- Michael Clemmer at Compass2 days ago
Things aren’t all good in Antigua Guatemala. The UNESCO World Heritage Site faces an uphill battle against rising crime, dispiriting poverty and (surprise) political dysfunction. In September 2012, the mayor and several members of his family and staff were charged with stealing $3 million from the treasury of the city of only 53,000 people. The U.S. State Department ranks the country of Guatemala as having a “critical” risk of violent crime. American tourists are particular targets because they are thought to carry more dinero than the average Guatemalan…and that’s probably true.
Despite all the bad press, Antigua — a crumbling jewel full of colonial Spanish architecture — still draws hundreds of thousands of American tourists every year, especially during Lent. Bottom line: stay in popular tourist areas and don’t go out alone at night.
JMartinC photographed these women and children in Antigua.
- Christy Karras at Compass2 days ago
Natural Bridges is both one of America’s most fascinating national monuments and one of the most remote. From the entrance beside a usually empty stretch of highway on a desert plateau in south-central Utah, it's impossible to tell what lies just a few hundred yards away. There, a river is digging a canyon into the plateau’s surface—and carving giant natural bridges in the process.
A natural bridge is a bit like the formations that populate Arches National Park (also in southern Utah). But while arches are created by wind and precipitation, bridges—true to their name—are undercut by water running below. The three bridges in the national monument’s White Canyon are impressively large. One of them, Sipapu, has the third-greatest span of America’s natural bridges, after Morning Glory and Rainbow natural bridges (both also in Utah).
- Michael Clemmer at Compass3 days ago
A modern pink plastic poncho is juxtaposed against an old green agave plant, stucco that may have been bright yellow a century ago, doors faded to the color of rich cinnamon for which Vietnam is famous, and a lintel that recalls years of French colonialism. A sliding metal-mesh door allows for ventilation (over privacy) on torpid summer days and nights when salty breezes blow in from the South China Sea, blanketing H ộ i An like hot, wet wool.
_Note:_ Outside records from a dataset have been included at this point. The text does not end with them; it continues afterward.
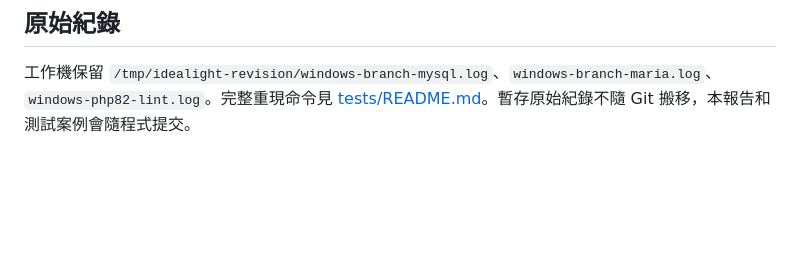
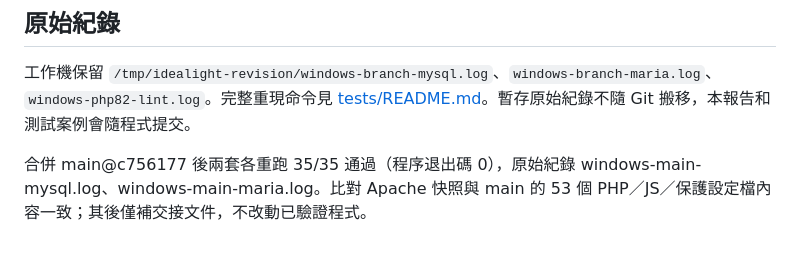
Before and after one commit to Frankfangcode/idealight_sdg, a Markdown page: docs/testing/2026-09-26-xampp.md, the part around the change. GitHub-like rendering; blank space fills up the shorter version.

```diff
--- a/docs/testing/2026-09-26-xampp.md
+++ b/docs/testing/2026-09-26-xampp.md
@@ -87,3 +87,5 @@ Windows 原生 Apache／PHP／MariaDB、原生 mysql.exe／php.exe、Windows 憑
 ## 原始紀錄
 
 工作機保留 `/tmp/idealight-revision/windows-branch-mysql.log`、`windows-branch-maria.log`、`windows-php82-lint.log`。完整重現命令見 [tests/README.md](../../tests/README.md)。暫存原始紀錄不隨 Git 搬移，本報告和測試案例會隨程式提交。
+
+合併 main@c756177 後兩套各重跑 35/35 通過（程序退出碼 0），原始紀錄 windows-main-mysql.log、windows-main-maria.log。比對 Apache 快照與 main 的 53 個 PHP／JS／保護設定檔內容一致；其後僅補交接文件，不改動已驗證程式。
```
Also changed, not shown: HANDOFF.md (+4 -0 lines).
Well known to Portuguese sailors of the 16 th century as an important port, H ộ i An was already ancient when they arrived. Later the Japanese and Chinese regarded it as the best destination for trading in all Southeast Asia. Indeed, the Japanese believed the heart of all Asia lay beneath H ộ i An. Today, is a UNESCO World Heritage Site and popular tourist destination.
Photograph by PJR Photography .
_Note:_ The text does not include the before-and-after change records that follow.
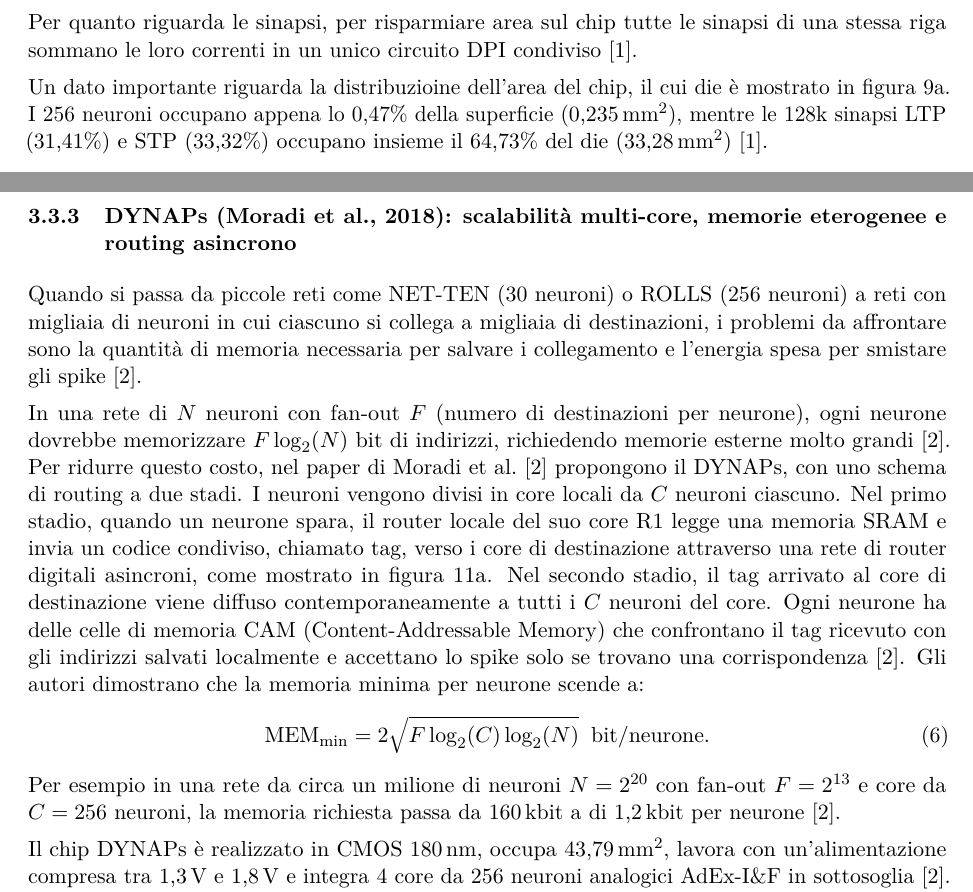
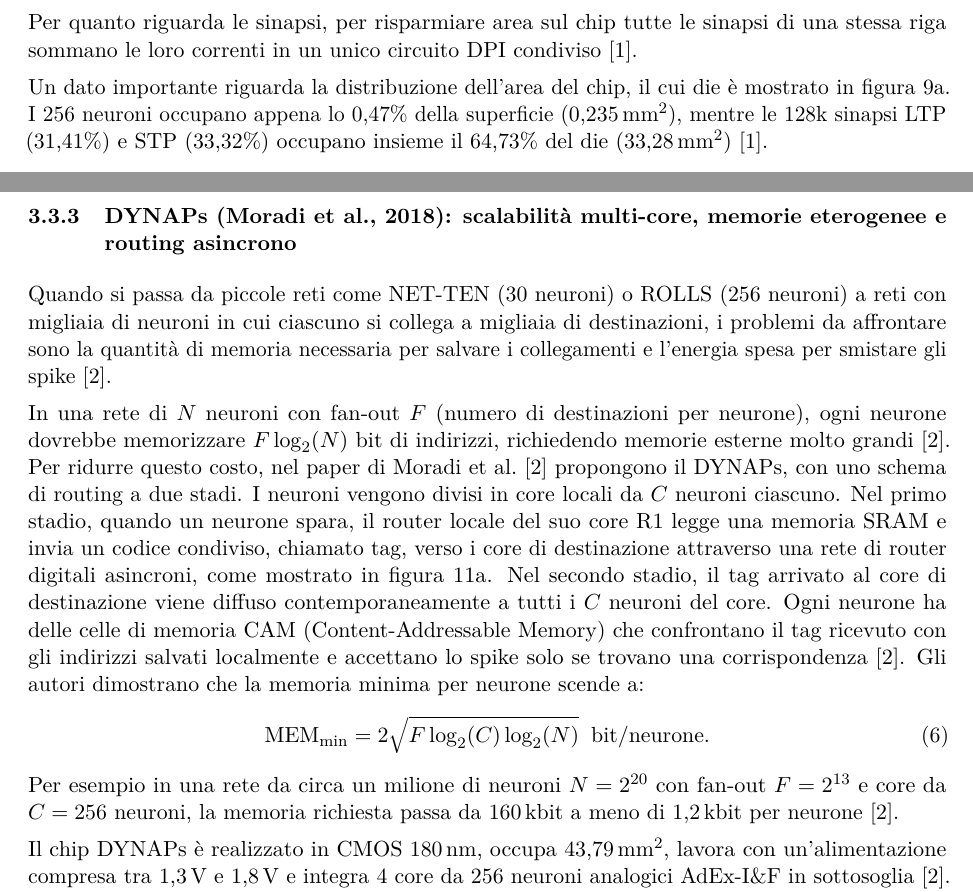
Before and after one commit to lucavnz/bioelectr, a LaTeX document (relazione_snn/main.tex, which reads relazione_snn/sezioni/03_implementazioni_cmos.tex): two parts of pages 21 and 22 of 32, joined at a grey line, cut so that both start at the same text. Compiled offline with pdfLaTeX.

Commit message:
Correzione refusi nella sezione 3 e PDF ricompilato

```diff
--- a/relazione_snn/sezioni/03_implementazioni_cmos.tex
+++ b/relazione_snn/sezioni/03_implementazioni_cmos.tex
@@ -145,7 +145,7 @@ Un aspetto importante del progetto di ROLLS è la riduzione del mismatch. Gli au
 
 Per quanto riguarda le sinapsi, per risparmiare area sul chip tutte le sinapsi di una stessa riga sommano le loro correnti in un unico circuito DPI condiviso~\cite{qiao2015}.
 
-Un dato importante riguarda la distribuzioine dell'area del chip, il cui die è mostrato in figura~\ref{fig:rolls_silicio}a. I 256 neuroni occupano appena lo 0,47\% della superficie (\SI{0{,}235}{\milli\meter\squared}), mentre le 128k sinapsi LTP (31,41\%) e STP (33,32\%) occupano insieme il 64,73\% del die (\SI{33{,}28}{\milli\meter\squared})~\cite{qiao2015}.
+Un dato importante riguarda la distribuzione dell'area del chip, il cui die è mostrato in figura~\ref{fig:rolls_silicio}a. I 256 neuroni occupano appena lo 0,47\% della superficie (\SI{0{,}235}{\milli\meter\squared}), mentre le 128k sinapsi LTP (31,41\%) e STP (33,32\%) occupano insieme il 64,73\% del die (\SI{33{,}28}{\milli\meter\squared})~\cite{qiao2015}.
 
 \subsubsection{NET-TEN (Ronchini et al., 2023): rete analogica ultra-low-power a 250 mV}
 \label{subsec:netten_cmos}
@@ -171,14 +171,14 @@ Un limite dei circuiti in sottosoglia come NET-TEN è la bassa capacità di pilo
 \subsubsection{DYNAPs (Moradi et al., 2018): scalabilità multi-core, memorie eterogenee e routing asincrono}
 \label{subsec:dynaps_cmos}
 
-Quando si passa da piccole reti come NET-TEN (30 neuroni) o ROLLS (256 neuroni) a reti con migliaia di neuroni in cui ciascuno si collega a migliaia di destinazioni, i problemi da affrontare sono la quantità di memoria necessaria per salvare i collegamento e l'energia spesa per smistare gli spike~\cite{moradi2018}.
+Quando si passa da piccole reti come NET-TEN (30 neuroni) o ROLLS (256 neuroni) a reti con migliaia di neuroni in cui ciascuno si collega a migliaia di destinazioni, i problemi da affrontare sono la quantità di memoria necessaria per salvare i collegamenti e l'energia spesa per smistare gli spike~\cite{moradi2018}.
 
 In una rete di $N$ neuroni con fan-out $F$ (numero di destinazioni per neurone), ogni neurone dovrebbe memorizzare $F \log_2(N)$ bit di indirizzi, richiedendo memorie esterne molto grandi~\cite{moradi2018}. Per ridurre questo costo, nel paper di Moradi et al.~\cite{moradi2018} propongono il DYNAPs, con uno schema di routing a due stadi. I neuroni vengono divisi in core locali da $C$ neuroni ciascuno. Nel primo stadio, quando un neurone spara, il router locale del suo core R1 legge una memoria SRAM e invia un codice condiviso, chiamato tag, verso i core di destinazione attraverso una rete di router digitali asincroni, come mostrato in figura~\ref{fig:dynaps_routing}a. Nel secondo stadio, il tag arrivato al core di destinazione viene diffuso contemporaneamente a tutti i $C$ neuroni del core. Ogni neurone ha delle celle di memoria CAM (Content-Addressable Memory) che confrontano il tag ricevuto con gli indirizzi salvati localmente e accettano lo spike solo se trovano una corrispondenza~\cite{moradi2018}. Gli autori dimostrano che la memoria minima per neurone scende a:
 \begin{equation}
   \mathrm{MEM}_{\min} = 2\sqrt{F \log_2(C)\log_2(N)}\;\;\text{bit/neurone}.
   \label{eq:dynaps_mem}
 \end{equation}
-Per esempio in una rete da circa un milione di neuroni $N=2^{20}$ con fan-out $F=2^{13}$ e core da $C=256$ neuroni, la memoria richiesta passa da \SI{160}{\kilo\bit} a di \SI{1{,}2}{\kilo\bit} per neurone~\cite{moradi2018}.
+Per esempio in una rete da circa un milione di neuroni $N=2^{20}$ con fan-out $F=2^{13}$ e core da $C=256$ neuroni, la memoria richiesta passa da \SI{160}{\kilo\bit} a meno di \SI{1{,}2}{\kilo\bit} per neurone~\cite{moradi2018}.
 
 % --- FIGURA 3.6: Architettura di routing R1-R2-R3 e nodo eterogeneo DYNAPs (da Moradi et al., 2018, Fig. 2 e 9) ---
 \begin{figure}[tbp]
```
Also changed, not shown: 1 other file.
- Kelly O'Mara at Compass3 days ago
Before there were smart phones and Google Maps, people relied on road atlases and paper maps stored in their glove boxes. The most ubiquitous of these was the always-handy Rand McNally Road Atlas.
- Bekah Wright at Compass3 days ago
“Total bitch” is a term Alysia Reiner has given to describe her character, Natalie “Fig” Figueroa, on the Netflix hit “Orange is the New Black.” With the series return this summer, there’ve been hints of big surprises, including learning what drives Fig, and not just as prison administrator/assistant to the warden. Which leads us to wonder … When Reiner takes a break from her character’s “prison life,” what drives her travel-wise? Voluntourism? Spa treatments? Dining on insects? Check, check and check.
What’s something you never fail to pack in your suitcase? My journal and watercolors.
Carry-on or check-in? Carry-on only, baby, even for a month-long honeymoon. Even a ski trip. My new obsession is my LeSportsac Light as a Feather roller bag carry-on. It packs so much in so little space, and it’s super cute, too.
Window or aisle? Window. God, I love daydreaming out plane windows.